Does Speed of Drying Affect Flooring Stability?

Will wood that is dried more slowly be more stable in service? Not necessarily. April 18, 2010

Is there any logic to the statement that the slower oak is dried, the more stable it is later? I'm looking for a source of really wide white oak flooring (8"+) and get conflicting info from suppliers.

Forum Responses
(Sawing and Drying Forum)
From contributor M:
I like to see oak aged/air dried/relaxed for 6-9 months before going into a kiln.

From contributor S:
We have been making wide plank floors for years (8"-12"). My feelings on drying hardwoods are simple: the MC needs to be 6-8%. Wood dried in a steam kiln has a greater chance of stress put in during drying than a dehumidification kiln. Does green dried oak move more than air dried before drying? I haven't noticed any difference. White oak has more twisted grain cells than red oak has, so twisting, cupping, moving might be more. Also, the wider the floor, the more surface area is exposed to moisture changes once installed. So to answer the question, if the wood is dried to the kiln schedule and to the right MC, you should be fine.
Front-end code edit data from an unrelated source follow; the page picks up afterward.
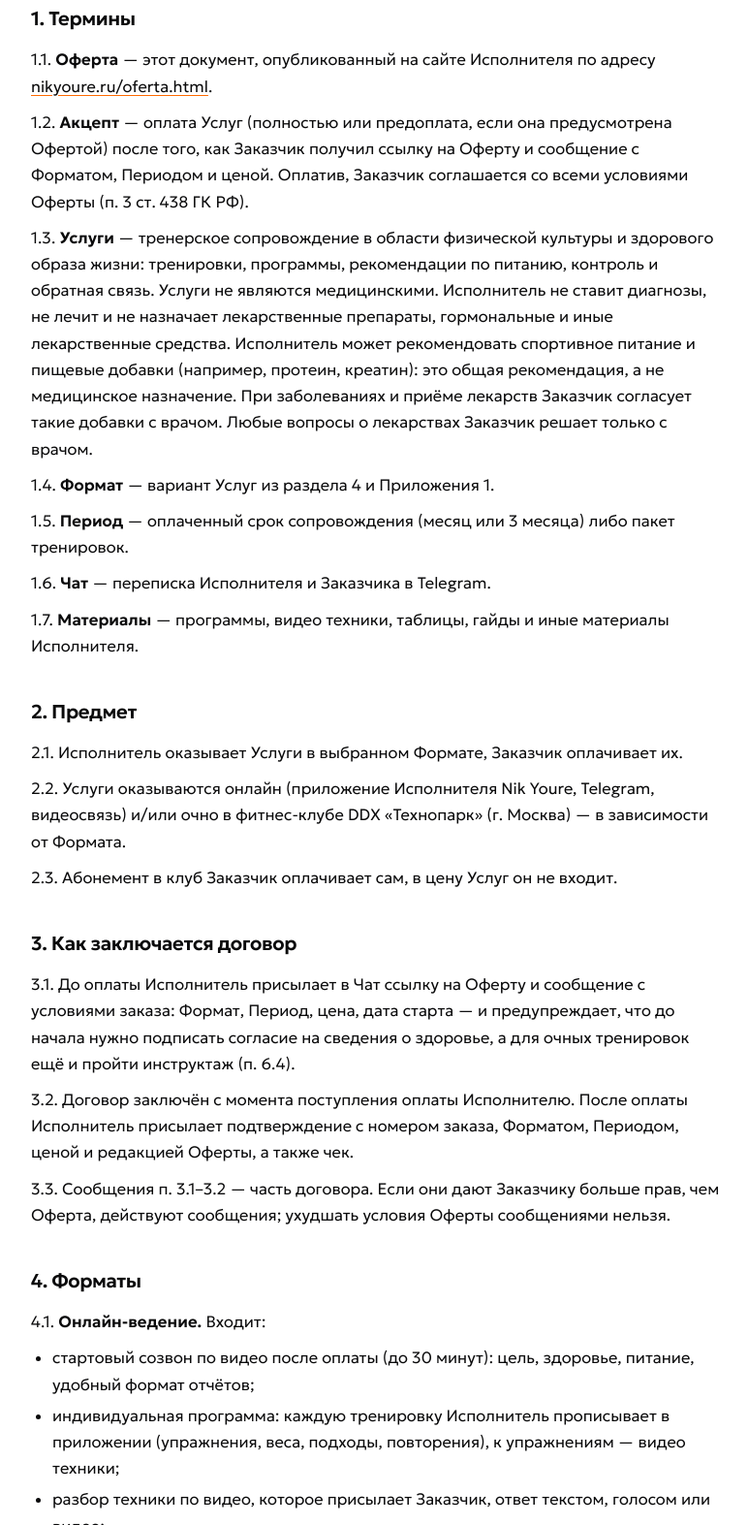
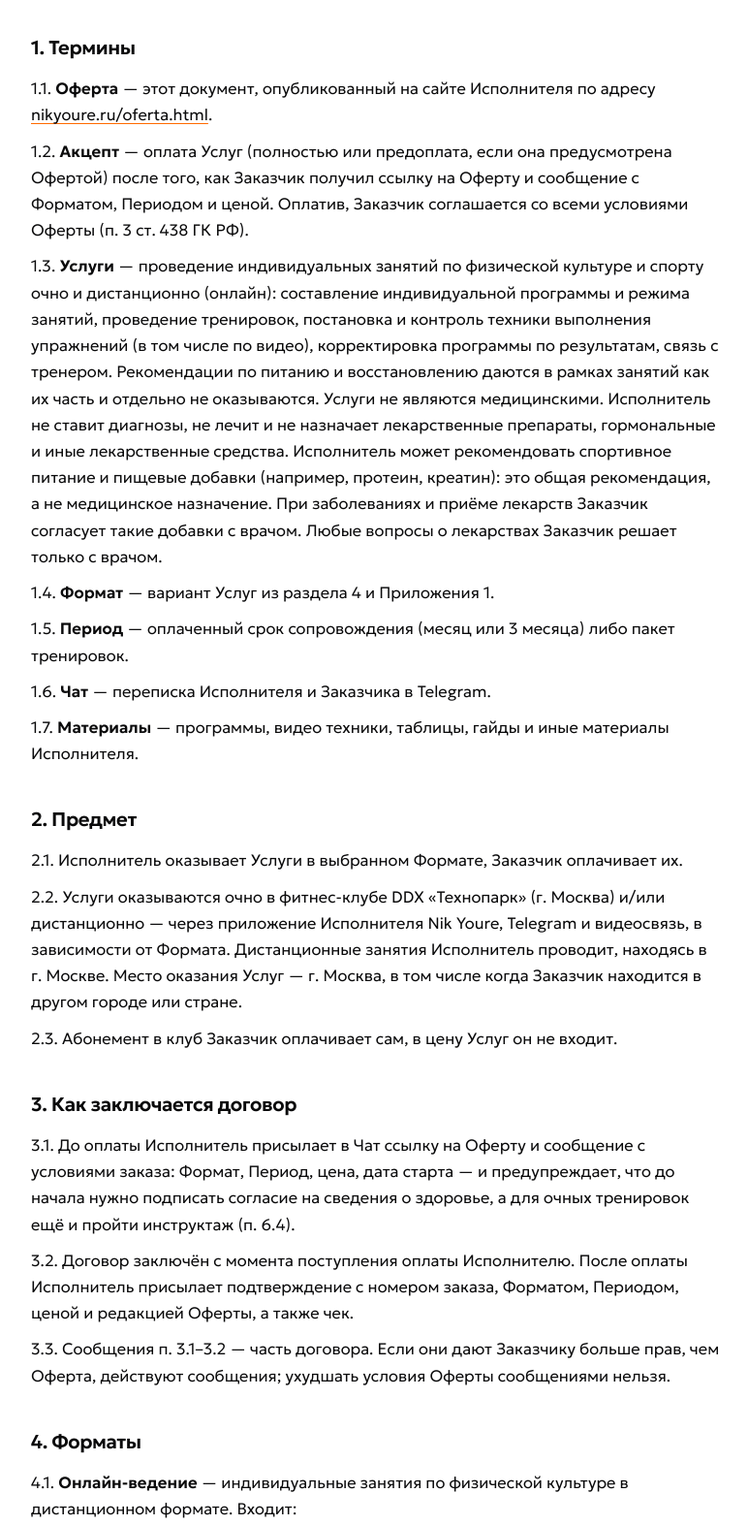
Before and after one commit to nyurezhev-bot/site, a plain HTML site: page oferta.html in a window 1280 px wide. Shown: the part 473-2046 px from the top of the page at 97% size, without its empty margins (252-1024 px from the left). Drawn offline with Linux system fonts and the light colour scheme.

Commit message:
Оферта: услуги = занятия по физической культуре очно и дистанционно, место оказания — Москва (под патент 2027)

```diff
--- a/oferta.html
+++ b/oferta.html
@@ -51,27 +51,27 @@ footer div{max-width:760px;margin:0 auto;padding:28px 24px;font-size:13px;color:
 </header>
 <main>
 <h1>ДОГОВОР-ОФЕРТА</h1>
-<p class="sub">на оказание услуг персонального фитнес-сопровождения</p>
+<p class="sub">на оказание услуг по проведению индивидуальных занятий по физической культуре и спорту</p>
 <p class="meta">г. Москва, редакция от 24.11.2026</p>
 <p>Индивидуальный предприниматель Юрежев Никита Иванович (ОГРНИП 325632700069485, ИНН 637701887251, зарегистрирован 25.04.2025 Межрайонной ИФНС России № 24 по Самарской области, адрес: 446660, Самарская обл., Борский р-н, с. Борское, ул. Советская, д. 11), далее «Исполнитель», предлагает любому дееспособному физическому лицу от 18 лет, заказывающему услуги для личных нужд, далее «Заказчик», заключить договор на условиях ниже.</p>
 <h2>1. Термины</h2>
 <p>1.1. <strong>Оферта</strong> — этот документ, опубликованный на сайте Исполнителя по адресу <a href="oferta.html">nikyoure.ru/oferta.html</a>.</p>
 <p>1.2. <strong>Акцепт</strong> — оплата Услуг (полностью или предоплата, если она предусмотрена Офертой) после того, как Заказчик получил ссылку на Оферту и сообщение с Форматом, Периодом и ценой. Оплатив, Заказчик соглашается со всеми условиями Оферты (п. 3 ст. 438 ГК РФ).</p>
-<p>1.3. <strong>Услуги</strong> — тренерское сопровождение в области физической культуры и здорового образа жизни: тренировки, программы, рекомендации по питанию, контроль и обратная связь. Услуги не являются медицинскими. Исполнитель не ставит диагнозы, не лечит и не назначает лекарственные препараты, гормональные и иные лекарственные средства. Исполнитель может рекомендовать спортивное питание и пищевые добавки (например, протеин, креатин): это общая рекомендация, а не медицинское назначение. При заболеваниях и приёме лекарств Заказчик согласует такие добавки с врачом. Любые вопросы о лекарствах Заказчик решает только с врачом.</p>
+<p>1.3. <strong>Услуги</strong> — проведение индивидуальных занятий по физической культуре и спорту очно и дистанционно (онлайн): составление индивидуальной программы и режима занятий, проведение тренировок, постановка и контроль техники выполнения упражнений (в том числе по видео), корректировка программы по результатам, связь с тренером. Рекомендации по питанию и восстановлению даются в рамках занятий как их часть и отдельно не оказываются. Услуги не являются медицинскими. Исполнитель не ставит диагнозы, не лечит и не назначает лекарственные препараты, гормональные и иные лекарственные средства. Исполнитель может рекомендовать спортивное питание и пищевые добавки (например, протеин, креатин): это общая рекомендация, а не медицинское назначение. При заболеваниях и приёме лекарств Заказчик согласует такие добавки с врачом. Любые вопросы о лекарствах Заказчик решает только с врачом.</p>
 <p>1.4. <strong>Формат</strong> — вариант Услуг из раздела 4 и Приложения 1.</p>
 <p>1.5. <strong>Период</strong> — оплаченный срок сопровождения (месяц или 3 месяца) либо пакет тренировок.</p>
 <p>1.6. <strong>Чат</strong> — переписка Исполнителя и Заказчика в Telegram.</p>
 <p>1.7. <strong>Материалы</strong> — программы, видео техники, таблицы, гайды и иные материалы Исполнителя.</p>
 <h2>2. Предмет</h2>
 <p>2.1. Исполнитель оказывает Услуги в выбранном Формате, Заказчик оплачивает их.</p>
-<p>2.2. Услуги оказываются онлайн (приложение Исполнителя Nik Youre, Telegram, видеосвязь) и/или очно в фитнес-клубе DDX «Технопарк» (г. Москва) — в зависимости от Формата.</p>
+<p>2.2. Услуги оказываются очно в фитнес-клубе DDX «Технопарк» (г. Москва) и/или дистанционно — через приложение Исполнителя Nik Youre, Telegram и видеосвязь, в зависимости от Формата. Дистанционные занятия Исполнитель проводит, находясь в г. Москве. Место оказания Услуг — г. Москва, в том числе когда Заказчик находится в другом городе или стране.</p>
 <p>2.3. Абонемент в клуб Заказчик оплачивает сам, в цену Услуг он не входит.</p>
 <h2>3. Как заключается договор</h2>
 <p>3.1. До оплаты Исполнитель присылает в Чат ссылку на Оферту и сообщение с условиями заказа: Формат, Период, цена, дата старта — и предупреждает, что до начала нужно подписать согласие на сведения о здоровье, а для очных тренировок ещё и пройти инструктаж (п. 6.4).</p>
 <p>3.2. Договор заключён с момента поступления оплаты Исполнителю. После оплаты Исполнитель присылает подтверждение с номером заказа, Форматом, Периодом, ценой и редакцией Оферты, а также чек.</p>
 <p>3.3. Сообщения п. 3.1–3.2 — часть договора. Если они дают Заказчику больше прав, чем Оферта, действуют сообщения; ухудшать условия Оферты сообщениями нельзя.</p>
 <h2>4. Форматы</h2>
-<p>4.1. <strong>Онлайн-ведение.</strong> Входит:</p>
+<p>4.1. <strong>Онлайн-ведение</strong> — индивидуальные занятия по физической культуре в дистанционном формате. Входит:</p>
 <ul>
 <li>стартовый созвон по видео после оплаты (до 30 минут): цель, здоровье, питание, удобный формат отчётов;</li>
 <li>индивидуальная программа: каждую тренировку Исполнитель прописывает в приложении (упражнения, веса, подходы, повторения), к упражнениям — видео техники;</li>
```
From Professor Gene Wengert, forum technical advisor:
All size changes are related to MC changes, so proper drying to the correct final MC will minimize size changes in use. The speed of drying (KD green from the saw or air drying a year and then KD) has nothing significant to do with stability. What you quoted about speed and stability is a statement that pops up every so often but is not true. I am not sure where it came from unless slow, long drying assured that the final MC was correct, compared to fast drying where the final MC could be variable.